It belongs to a social category that journalist and essayist Anna Minton describes as "poor middle class," and whose problems are accurately reflected in an anecdote that Jan tells Minton in his latest book, "Big Capital. Who is London for? ': "I had just mistakenly charged a 20-pound charge to my card, and I did not have them. Suddenly, I started crying. " She has a university degree, was working, her life was stable, but she was condemned to live with her two children and her husband in an apartment in poor condition and only two rooms. And if they passed an extra charge, they ruined the month.
The evil of housing
Jan's is one of the stories that appear in 'Big Capital', a critical essay with the evolution of the price of housing, one of the determining factors for the accounts of residents in London do not square. The British capital is one of those cities to which residential malpractice has particularly affected. The scheme, explains Minton, is the following: billionaires from all over the world acquired mansions in the wealthiest neighborhoods, forcing the millionaires, before the price increase, to move to the upper class areas. This moved to the spaces of the upper middle class, and so on. The result was that prices went up everywhere, and substantially.
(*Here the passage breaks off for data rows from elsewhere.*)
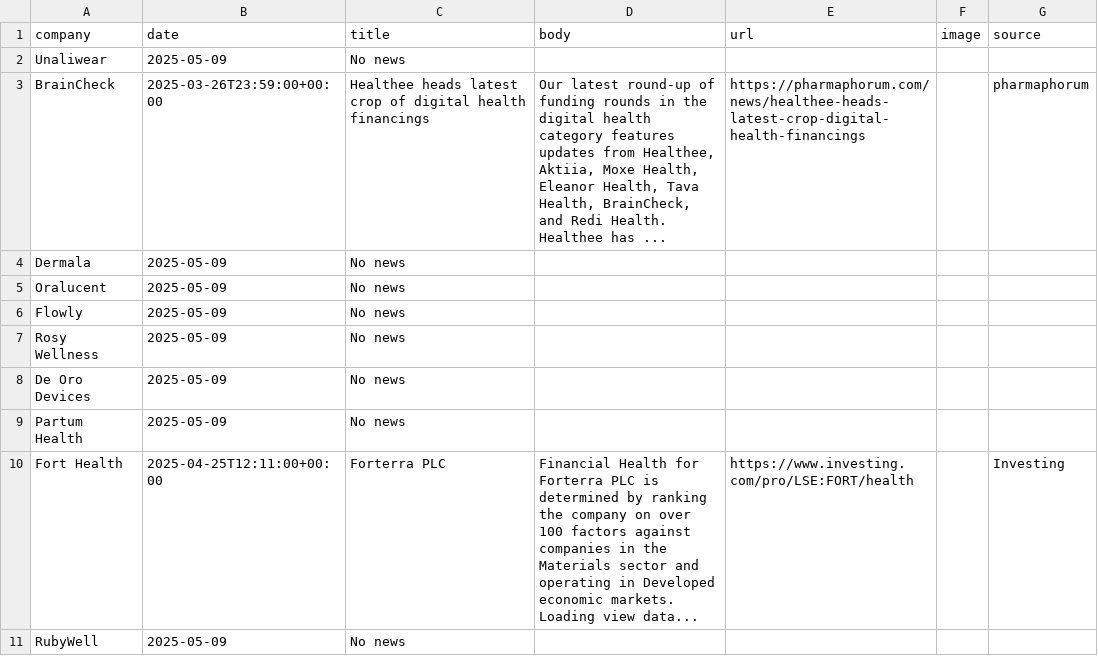
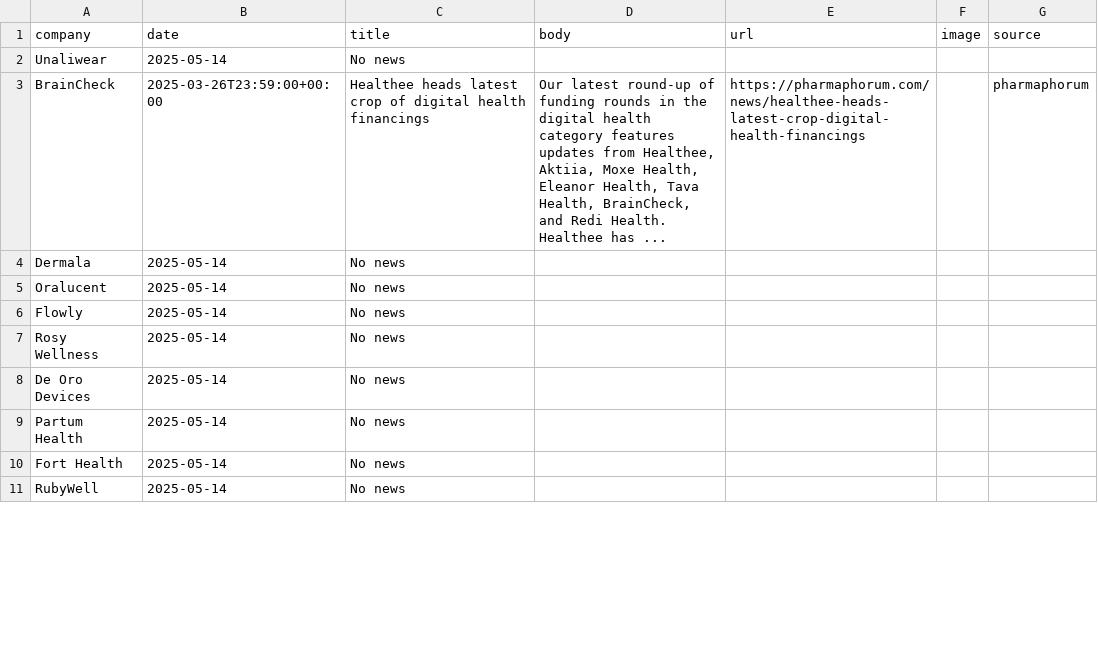
Before and after one commit to lloydchang/zzz-company-news, a CSV file: aggregated-news.csv, drawn as a sheet; only a part is shown; the diff covers the shown part only.

```diff
--- a/aggregated-news.csv
+++ b/aggregated-news.csv
@@ -1,11 +1,11 @@
 company,date,title,body,url,image,source
-"Unaliwear","2025-05-09","No news",,,,
+"Unaliwear","2025-05-14","No news",,,,
 "BrainCheck",2025-03-26T23:59:00+00:00,Healthee heads latest crop of digital health financings,"Our latest round-up of funding rounds in the digital health category features updates from Healthee, Aktiia, Moxe Health, Eleanor Health, Tava Health, BrainCheck, and Redi Health. Healthee has ...",https://pharmaphorum.com/news/healthee-heads-latest-crop-digital-health-financings,,pharmaphorum
-"Dermala","2025-05-09","No news",,,,
-"Oralucent","2025-05-09","No news",,,,
-"Flowly","2025-05-09","No news",,,,
-"Rosy Wellness","2025-05-09","No news",,,,
-"De Oro Devices","2025-05-09","No news",,,,
-"Partum Health","2025-05-09","No news",,,,
-"Fort Health",2025-04-25T12:11:00+00:00,Forterra PLC,Financial Health for Forterra PLC is determined by ranking the company on over 100 factors against companies in the Materials sector and operating in Developed economic markets. Loading view data...,https://www.investing.com/pro/LSE:FORT/health,,Investing
-"RubyWell","2025-05-09","No news",,,,
+"Dermala","2025-05-14","No news",,,,
+"Oralucent","2025-05-14","No news",,,,
+"Flowly","2025-05-14","No news",,,,
+"Rosy Wellness","2025-05-14","No news",,,,
+"De Oro Devices","2025-05-14","No news",,,,
+"Partum Health","2025-05-14","No news",,,,
+"Fort Health","2025-05-14","No news",,,,
+"RubyWell","2025-05-14","No news",,,,
```
Also changed, not shown: 3 added rows, 3 removed rows and 2 edited cells elsewhere in this file, news-Refiberd.csv, 5 other files.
And all at the same time that the number of sheltered housing fell.
Rentals reach such prices that it is difficult for even people with decent wages to pay them
The case of London may seem exceptional, but it is a problem that has spread to many more cities around the world, from San Francisco to Ibiza: rents reach such prices that it is very difficult for even people who have salaries worthy they can face. The income of professors, firemen or waiters is not enough to live in the city in which they must work. From this point of view, it is a worrisome problem, but it does not generate too much social alarm, because such examples are only exceptions. However, this reading tarnishes rather than clarifies: the changes are much deeper than we think.
This summer a word has become popular, 'turismofobia', which is a kind of successor to what was called gentrification, and which consists of a 'low cost' version of what happened in London: certain neighborhoods, or because of influx of tourists through shared rental apartments, or because they have become fashionable among the upper middle classes, raise the price of rents, making it impossible for residents to continue paying, so they choose to move to other districts. These, in turn, raise rents, given the greater purchasing power of newcomers, raise their income, and force those who live in them to move to cheaper places. The end result is that everyone ends up paying the same for worse flats or for worse housing.
If food prices had risen the same as those of housing in the last four decades, today a chicken would cost 50 pounds
This effect, typical of supply and demand, goes far beyond a simple adjustment in the market. Changes in housing are substantial, especially (but not only) for new generations. First, because the cost of a flat has risen dramatically. As Minton says referring to London, "if food prices had risen the same as those of housing in the last four decades, today a chicken would cost 50 pounds." Although the increase in the British capital is greater than that of other places, this is a common phenomenon in the West, and in many areas of Spain has been felt intensely.
And the protected housing?
At the same time, one of the factors that most helped price stability, such as subsidized housing, is steadily declining. They were constructions that were planned to guarantee that this essential good was not out of the reach of the less favored classes. Minton describes in an extensive way what happened in London, and although its mechanisms are different from the Spanish, it is an evil that affects us: the differences are notable between the tardofranqui period